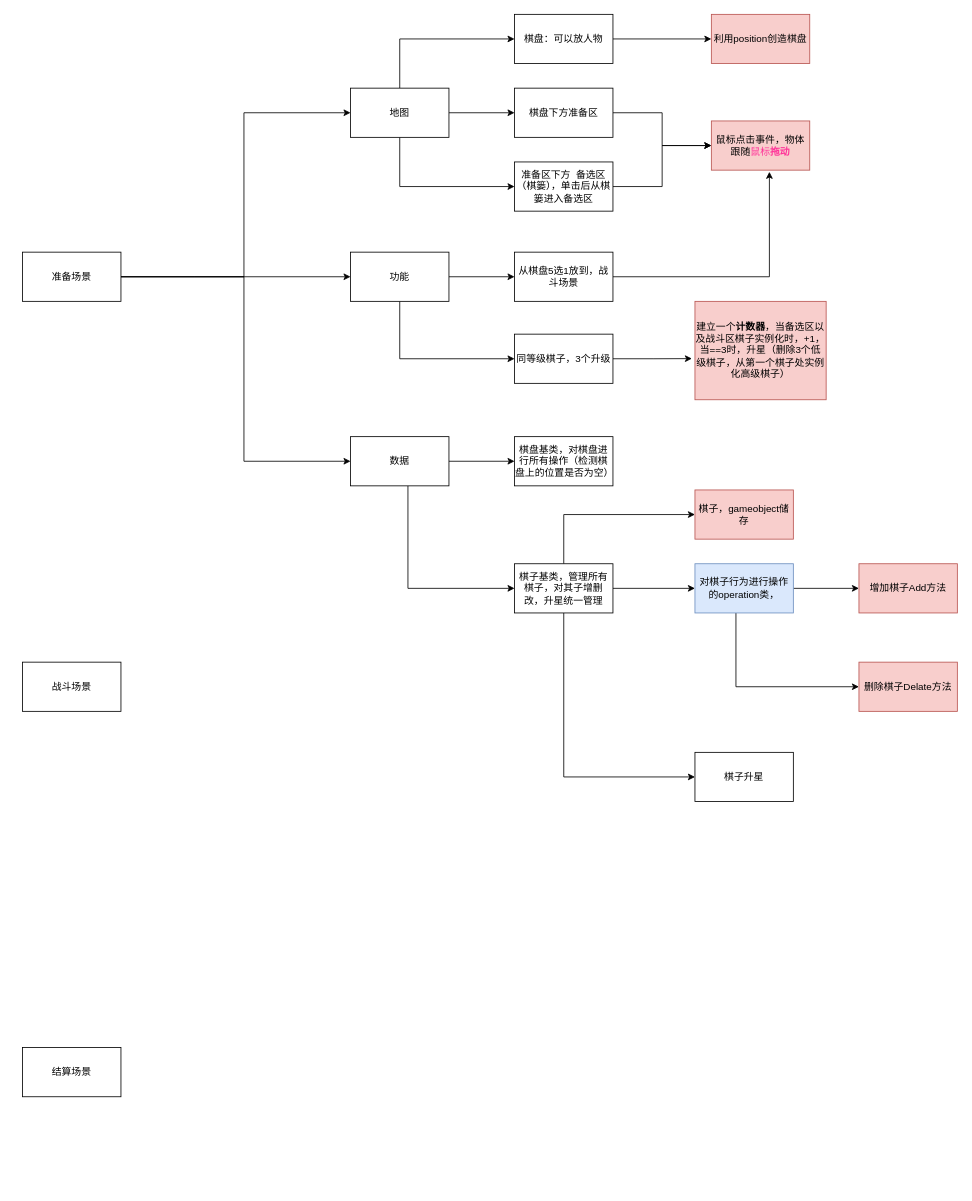
This is BH3_Frame.drawio from euphoriaer/AutoChessBH3, a draw.io file, before an edit. Source tidied: cells renumbered, new cells numbered last; positions are measured from the earlier drawing's top-left corner, leaving out a move shared by most shapes. Both pictures are drawn from the tidied source at 82%, with x=0, y=0 at pixel (22, 14).
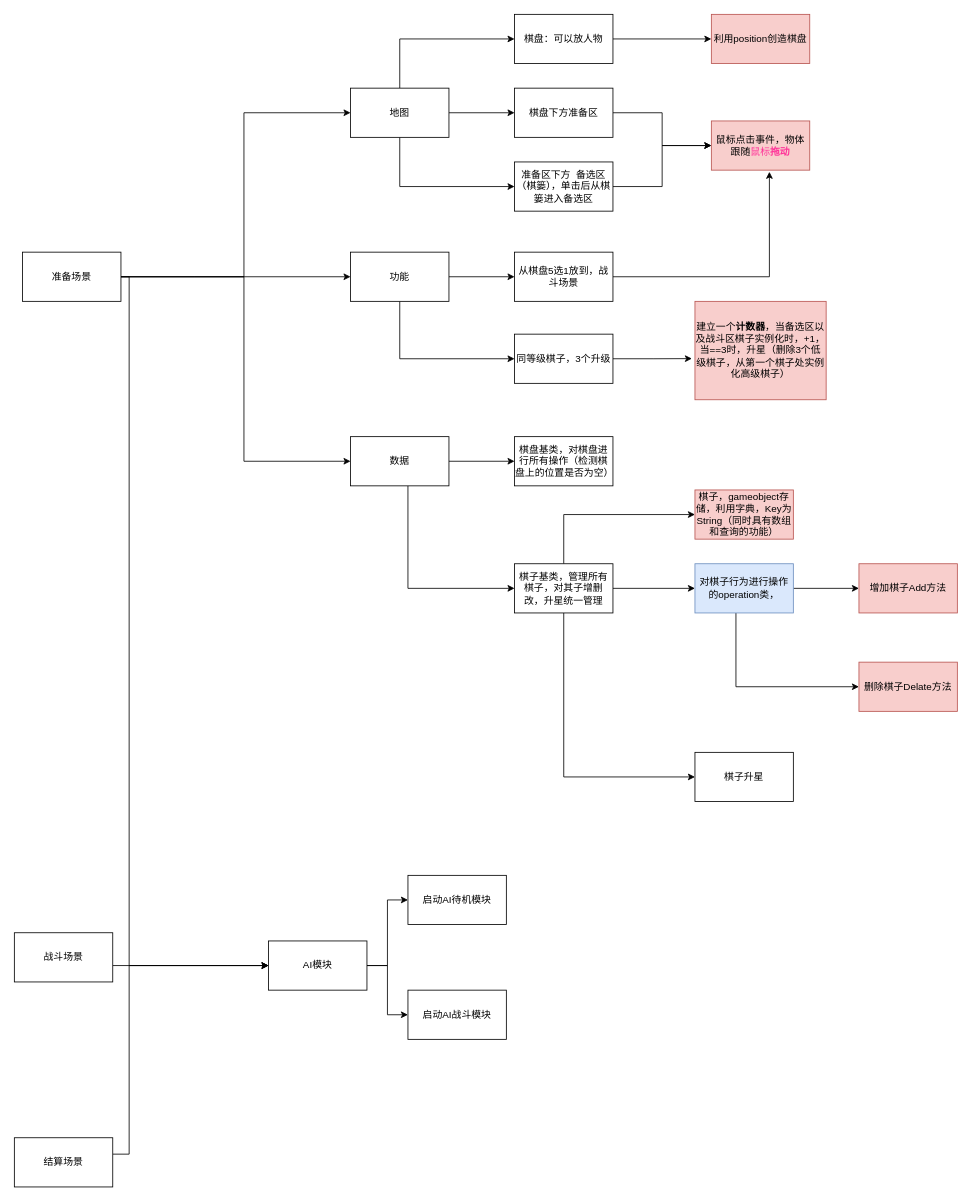
The same diagram, later.

Unchanged cells that the change refers to:
```xml
<mxCell id="5" value="准备场景" style="rounded=0;whiteSpace=wrap;html=1;" parent="1" vertex="1">
  <mxGeometry y="290" width="120" height="60" as="geometry" />
</mxCell>
```

Change to the diagram source:
```diff
@@
+    <mxCell id="43" style="edgeStyle=orthogonalEdgeStyle;rounded=0;jettySize=auto;html=1;entryX=0;entryY=0.5;entryDx=0;entryDy=0;" parent="1" edge="1" source="5" target="50">
+      <mxGeometry relative="1" as="geometry">
+        <Array as="points">
+          <mxPoint x="130" y="320" />
+          <mxPoint x="130" y="1160" />
+        </Array>
+      </mxGeometry>
+    </mxCell>
@@
+    <mxCell id="44" value="启动AI待机模块" style="rounded=0;whiteSpace=wrap;html=1;" parent="1" vertex="1">
+      <mxGeometry x="470" y="1050" width="120" height="60" as="geometry" />
+    </mxCell>
+    <mxCell id="45" style="edgeStyle=orthogonalEdgeStyle;rounded=0;jettySize=auto;html=1;entryX=0;entryY=0.5;entryDx=0;entryDy=0;" parent="1" edge="1" source="6" target="50">
+      <mxGeometry relative="1" as="geometry">
+        <Array as="points">
+          <mxPoint x="250" y="1160" />
+          <mxPoint x="250" y="1160" />
+        </Array>
+      </mxGeometry>
+    </mxCell>
     <mxCell id="6" value="战斗场景" style="rounded=0;whiteSpace=wrap;html=1;" parent="1" vertex="1">
-      <mxGeometry y="790" width="120" height="60" as="geometry" />
+      <mxGeometry x="-10" y="1120" width="120" height="60" as="geometry" />
     </mxCell>
+    <mxCell id="46" value="启动AI战斗模块" style="rounded=0;whiteSpace=wrap;html=1;" parent="1" vertex="1">
+      <mxGeometry x="470" y="1190" width="120" height="60" as="geometry" />
+    </mxCell>
+    <mxCell id="47" style="edgeStyle=orthogonalEdgeStyle;rounded=0;jettySize=auto;html=1;entryX=0;entryY=0.5;entryDx=0;entryDy=0;" parent="1" edge="1" source="7" target="50">
+      <mxGeometry relative="1" as="geometry">
+        <Array as="points">
+          <mxPoint x="130" y="1390" />
+          <mxPoint x="130" y="1160" />
+        </Array>
+      </mxGeometry>
+    </mxCell>
     <mxCell id="7" value="结算场景" style="rounded=0;whiteSpace=wrap;html=1;" parent="1" vertex="1">
-      <mxGeometry y="1260" width="120" height="60" as="geometry" />
+      <mxGeometry x="-10" y="1370" width="120" height="60" as="geometry" />
     </mxCell>
@@
-    <mxCell id="29" value="棋子，gameobject储存" style="rounded=0;whiteSpace=wrap;html=1;fillColor=#f8cecc;strokeColor=#b85450;" parent="1" vertex="1">
+    <mxCell id="29" value="棋子，gameobject存储，利用字典，Key为String（同时具有数组和查询的功能）" style="rounded=0;whiteSpace=wrap;html=1;fillColor=#f8cecc;strokeColor=#b85450;" parent="1" vertex="1">
       <mxGeometry x="820" y="580" width="120" height="60" as="geometry" />
     </mxCell>
@@
+    <mxCell id="48" style="edgeStyle=orthogonalEdgeStyle;rounded=0;jettySize=auto;html=1;entryX=0;entryY=0.5;entryDx=0;entryDy=0;" parent="1" edge="1" source="50" target="46">
+      <mxGeometry relative="1" as="geometry" />
+    </mxCell>
+    <mxCell id="49" style="edgeStyle=orthogonalEdgeStyle;rounded=0;jettySize=auto;html=1;entryX=0;entryY=0.5;entryDx=0;entryDy=0;" parent="1" edge="1" source="50" target="44">
+      <mxGeometry relative="1" as="geometry" />
+    </mxCell>
+    <mxCell id="50" value="AI模块" style="rounded=0;whiteSpace=wrap;html=1;" parent="1" vertex="1">
+      <mxGeometry x="300" y="1130" width="120" height="60" as="geometry" />
+    </mxCell>
```
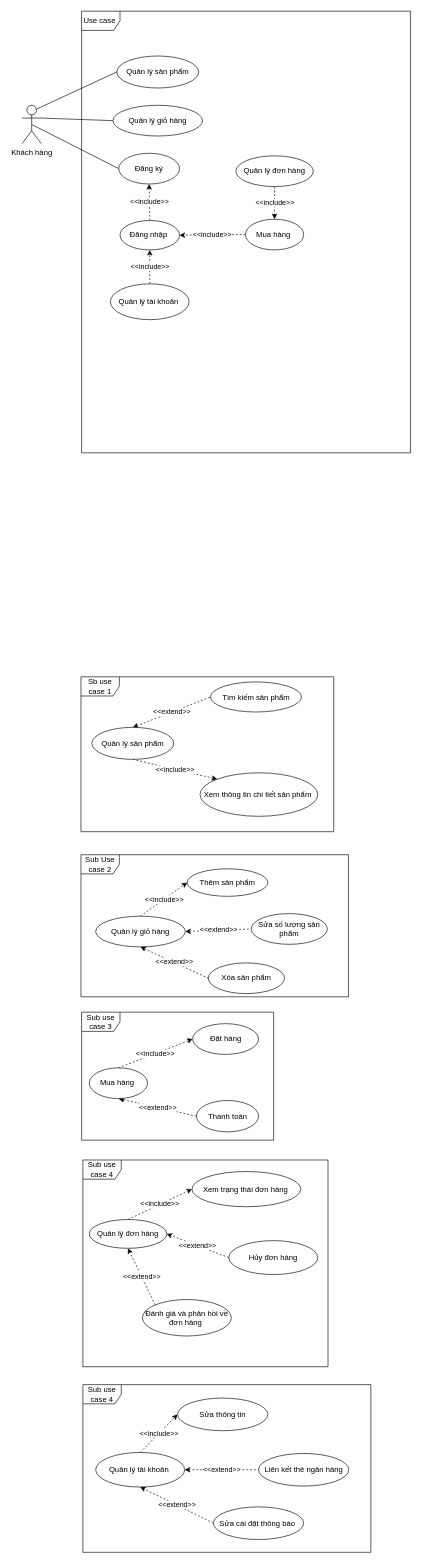
The draw.io diagram CMC/Nháp.drawio in tranthihuong-753/test, before the edit. Source tidied: cells renumbered, new cells numbered last; positions are measured from the earlier drawing's top-left corner, leaving out a move shared by most shapes. Both pictures are drawn from the tidied source at 64%, with x=0, y=0 at pixel (22, 11).
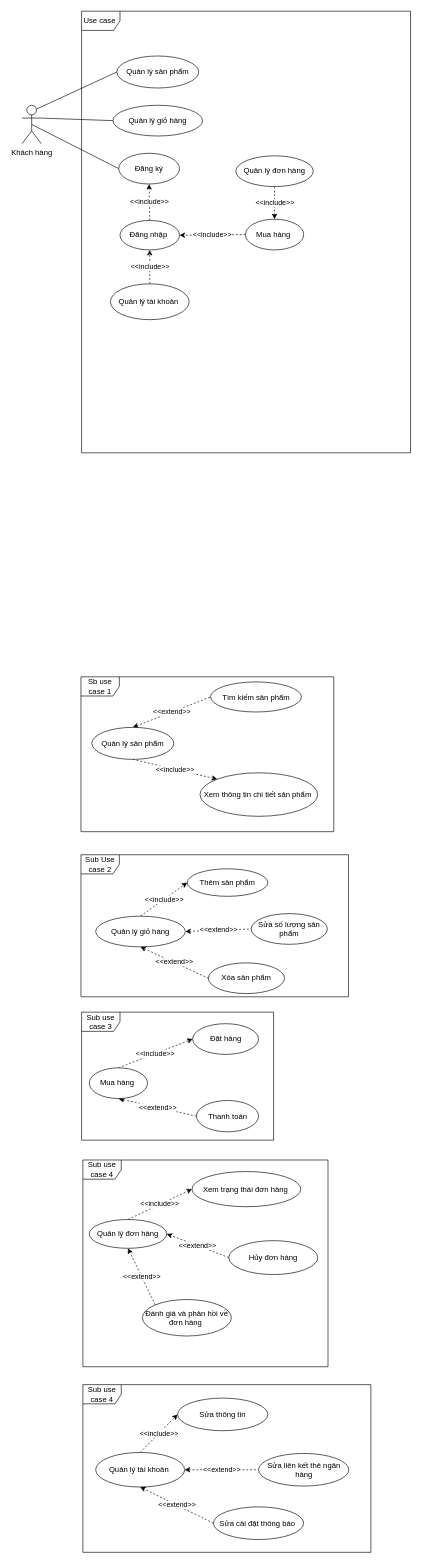
The same diagram, later.

Commit message:
ĐACN use case

Change to the diagram source:
```diff
@@
-    <mxCell id="51" value="Liên kết thẻ ngân hàng" style="ellipse;whiteSpace=wrap;html=1;" parent="1" vertex="1">
+    <mxCell id="51" value="Sửa liên kết thẻ ngân hàng" style="ellipse;whiteSpace=wrap;html=1;" parent="1" vertex="1">
       <mxGeometry x="369.5" y="2253.5" width="141" height="51" as="geometry" />
     </mxCell>
```
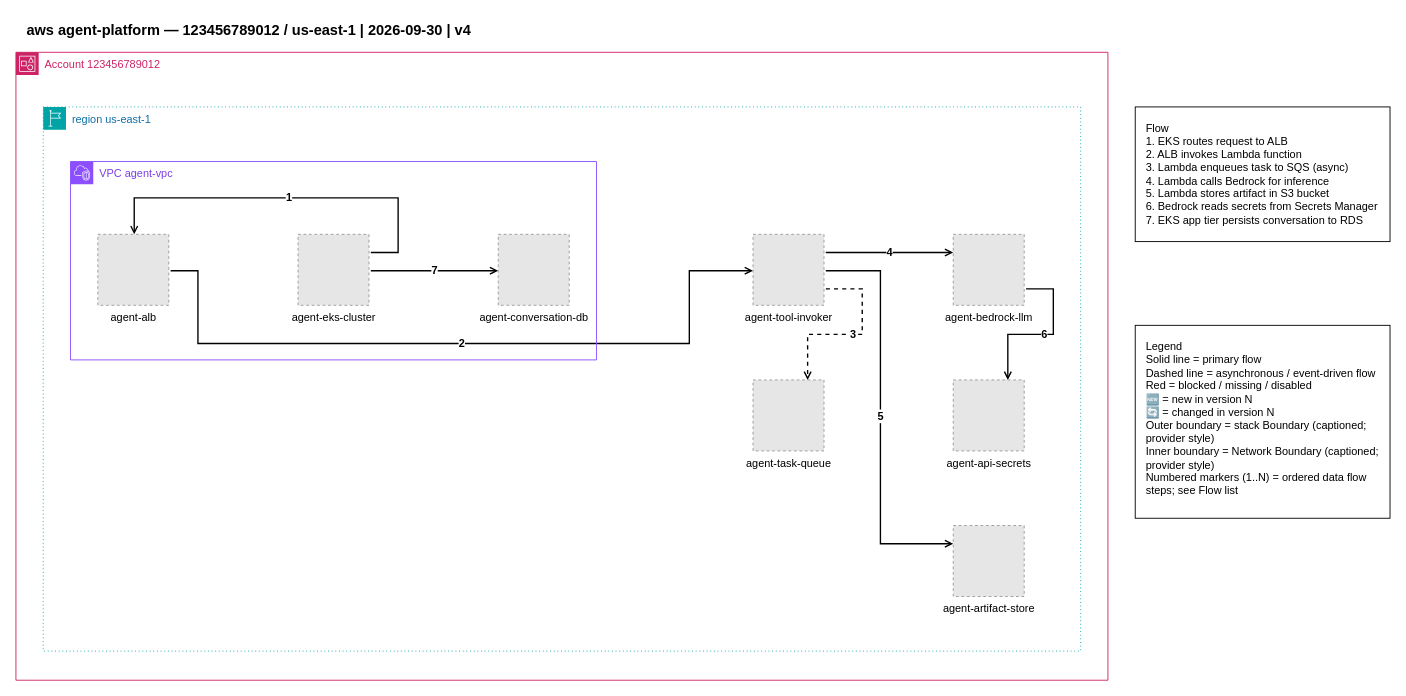
The draw.io diagram examples/aws/01-aws-agent-platform.drawio in totoshko88/Cloud_Architecture, before the edit. Source tidied: cells renumbered, new cells numbered last; positions are measured from the earlier drawing's top-left corner, leaving out a move shared by most shapes. Both pictures are drawn from the tidied source at 91%, with x=0, y=0 at pixel (15, 15). Pictures stored in the file or linked from it are replaced by grey dashed boxes.
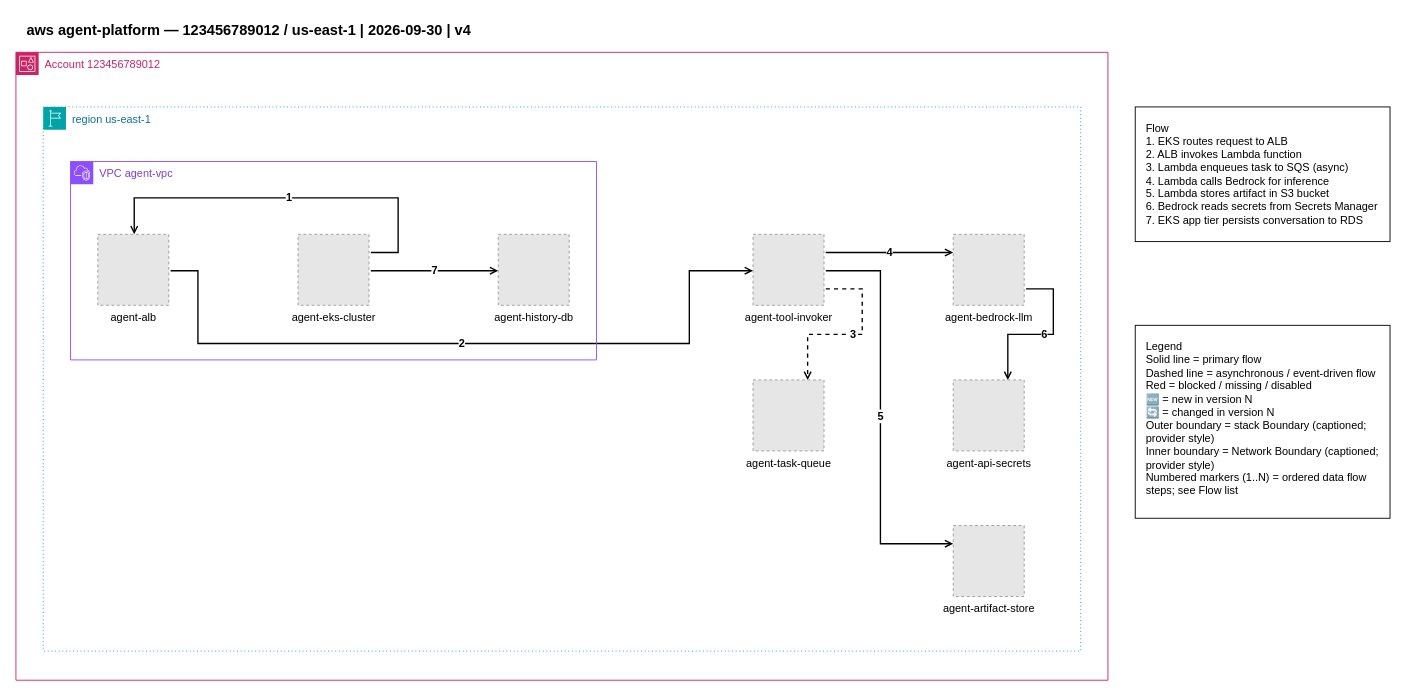
The same page after the edit.

Unchanged cells that the change refers to:
```xml
<mxCell id="12" value="VPC agent-vpc" style="shape=mxgraph.aws4.group;grIcon=mxgraph.aws4.group_vpc2;grStroke=1;fillColor=none;strokeColor=#8C4FFF;dashed=0;verticalAlign=top;align=left;spacingLeft=30;fontColor=#7B3FE4;fontSize=12;html=1;" parent="1" vertex="1">
  <mxGeometry x="60" y="160" width="578" height="218" as="geometry" />
</mxCell>
```

The edit, as a diff of the source:
```diff
@@
-    <mxCell id="15" value="agent-conversation-db" style="fillColor=#E6E6E6;strokeColor=#999999;dashed=1;verticalLabelPosition=bottom;verticalAlign=top;html=1;align=center;fontSize=12;labelBackgroundColor=#FFFFFF;" parent="12" vertex="1">
+    <mxCell id="15" value="agent-history-db" style="fillColor=#E6E6E6;strokeColor=#999999;dashed=1;verticalLabelPosition=bottom;verticalAlign=top;html=1;align=center;fontSize=12;labelBackgroundColor=#FFFFFF;" parent="12" vertex="1">
       <mxGeometry x="470" y="80" width="78" height="78" as="geometry" />
     </mxCell>
```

--------------------

Without copying any picture, write out the entries exactly.

This is BH3_Frame.drawio from euphoriaer/AutoChessBH3, a draw.io file, before an edit. Source tidied: cells renumbered, new cells numbered last; positions are measured from the earlier drawing's top-left corner, leaving out a move shared by most shapes. Both pictures are drawn from the tidied source at 82%, with x=0, y=0 at pixel (22, 14).
The same diagram, later.

Unchanged cells that the change refers to:
```xml
<mxCell id="5" value="准备场景" style="rounded=0;whiteSpace=wrap;html=1;" parent="1" vertex="1">
  <mxGeometry y="290" width="120" height="60" as="geometry" />
</mxCell>
```

Change to the diagram source:
```diff
@@
+    <mxCell id="43" style="edgeStyle=orthogonalEdgeStyle;rounded=0;jettySize=auto;html=1;entryX=0;entryY=0.5;entryDx=0;entryDy=0;" parent="1" edge="1" source="5" target="50">
+      <mxGeometry relative="1" as="geometry">
+        <Array as="points">
+          <mxPoint x="130" y="320" />
+          <mxPoint x="130" y="1160" />
+        </Array>
+      </mxGeometry>
+    </mxCell>
@@
+    <mxCell id="44" value="启动AI待机模块" style="rounded=0;whiteSpace=wrap;html=1;" parent="1" vertex="1">
+      <mxGeometry x="470" y="1050" width="120" height="60" as="geometry" />
+    </mxCell>
+    <mxCell id="45" style="edgeStyle=orthogonalEdgeStyle;rounded=0;jettySize=auto;html=1;entryX=0;entryY=0.5;entryDx=0;entryDy=0;" parent="1" edge="1" source="6" target="50">
+      <mxGeometry relative="1" as="geometry">
+        <Array as="points">
+          <mxPoint x="250" y="1160" />
+          <mxPoint x="250" y="1160" />
+        </Array>
+      </mxGeometry>
+    </mxCell>
     <mxCell id="6" value="战斗场景" style="rounded=0;whiteSpace=wrap;html=1;" parent="1" vertex="1">
-      <mxGeometry y="790" width="120" height="60" as="geometry" />
+      <mxGeometry x="-10" y="1120" width="120" height="60" as="geometry" />
     </mxCell>
+    <mxCell id="46" value="启动AI战斗模块" style="rounded=0;whiteSpace=wrap;html=1;" parent="1" vertex="1">
+      <mxGeometry x="470" y="1190" width="120" height="60" as="geometry" />
+    </mxCell>
+    <mxCell id="47" style="edgeStyle=orthogonalEdgeStyle;rounded=0;jettySize=auto;html=1;entryX=0;entryY=0.5;entryDx=0;entryDy=0;" parent="1" edge="1" source="7" target="50">
+      <mxGeometry relative="1" as="geometry">
+        <Array as="points">
+          <mxPoint x="130" y="1390" />
+          <mxPoint x="130" y="1160" />
+        </Array>
+      </mxGeometry>
+    </mxCell>
     <mxCell id="7" value="结算场景" style="rounded=0;whiteSpace=wrap;html=1;" parent="1" vertex="1">
-      <mxGeometry y="1260" width="120" height="60" as="geometry" />
+      <mxGeometry x="-10" y="1370" width="120" height="60" as="geometry" />
     </mxCell>
@@
-    <mxCell id="29" value="棋子，gameobject储存" style="rounded=0;whiteSpace=wrap;html=1;fillColor=#f8cecc;strokeColor=#b85450;" parent="1" vertex="1">
+    <mxCell id="29" value="棋子，gameobject存储，利用字典，Key为String（同时具有数组和查询的功能）" style="rounded=0;whiteSpace=wrap;html=1;fillColor=#f8cecc;strokeColor=#b85450;" parent="1" vertex="1">
       <mxGeometry x="820" y="580" width="120" height="60" as="geometry" />
     </mxCell>
@@
+    <mxCell id="48" style="edgeStyle=orthogonalEdgeStyle;rounded=0;jettySize=auto;html=1;entryX=0;entryY=0.5;entryDx=0;entryDy=0;" parent="1" edge="1" source="50" target="46">
+      <mxGeometry relative="1" as="geometry" />
+    </mxCell>
+    <mxCell id="49" style="edgeStyle=orthogonalEdgeStyle;rounded=0;jettySize=auto;html=1;entryX=0;entryY=0.5;entryDx=0;entryDy=0;" parent="1" edge="1" source="50" target="44">
+      <mxGeometry relative="1" as="geometry" />
+    </mxCell>
+    <mxCell id="50" value="AI模块" style="rounded=0;whiteSpace=wrap;html=1;" parent="1" vertex="1">
+      <mxGeometry x="300" y="1130" width="120" height="60" as="geometry" />
+    </mxCell>
```
The draw.io diagram CMC/Nháp.drawio in tranthihuong-753/test, before the edit. Source tidied: cells renumbered, new cells numbered last; positions are measured from the earlier drawing's top-left corner, leaving out a move shared by most shapes. Both pictures are drawn from the tidied source at 64%, with x=0, y=0 at pixel (22, 11).
The same diagram, later.

Commit message:
ĐACN use case

Change to the diagram source:
```diff
@@
-    <mxCell id="51" value="Liên kết thẻ ngân hàng" style="ellipse;whiteSpace=wrap;html=1;" parent="1" vertex="1">
+    <mxCell id="51" value="Sửa liên kết thẻ ngân hàng" style="ellipse;whiteSpace=wrap;html=1;" parent="1" vertex="1">
       <mxGeometry x="369.5" y="2253.5" width="141" height="51" as="geometry" />
     </mxCell>
```
The draw.io diagram examples/aws/01-aws-agent-platform.drawio in totoshko88/Cloud_Architecture, before the edit. Source tidied: cells renumbered, new cells numbered last; positions are measured from the earlier drawing's top-left corner, leaving out a move shared by most shapes. Both pictures are drawn from the tidied source at 91%, with x=0, y=0 at pixel (15, 15). Pictures stored in the file or linked from it are replaced by grey dashed boxes.
The same page after the edit.

Unchanged cells that the change refers to:
```xml
<mxCell id="12" value="VPC agent-vpc" style="shape=mxgraph.aws4.group;grIcon=mxgraph.aws4.group_vpc2;grStroke=1;fillColor=none;strokeColor=#8C4FFF;dashed=0;verticalAlign=top;align=left;spacingLeft=30;fontColor=#7B3FE4;fontSize=12;html=1;" parent="1" vertex="1">
  <mxGeometry x="60" y="160" width="578" height="218" as="geometry" />
</mxCell>
```

The edit, as a diff of the source:
```diff
@@
-    <mxCell id="15" value="agent-conversation-db" style="fillColor=#E6E6E6;strokeColor=#999999;dashed=1;verticalLabelPosition=bottom;verticalAlign=top;html=1;align=center;fontSize=12;labelBackgroundColor=#FFFFFF;" parent="12" vertex="1">
+    <mxCell id="15" value="agent-history-db" style="fillColor=#E6E6E6;strokeColor=#999999;dashed=1;verticalLabelPosition=bottom;verticalAlign=top;html=1;align=center;fontSize=12;labelBackgroundColor=#FFFFFF;" parent="12" vertex="1">
       <mxGeometry x="470" y="80" width="78" height="78" as="geometry" />
     </mxCell>
```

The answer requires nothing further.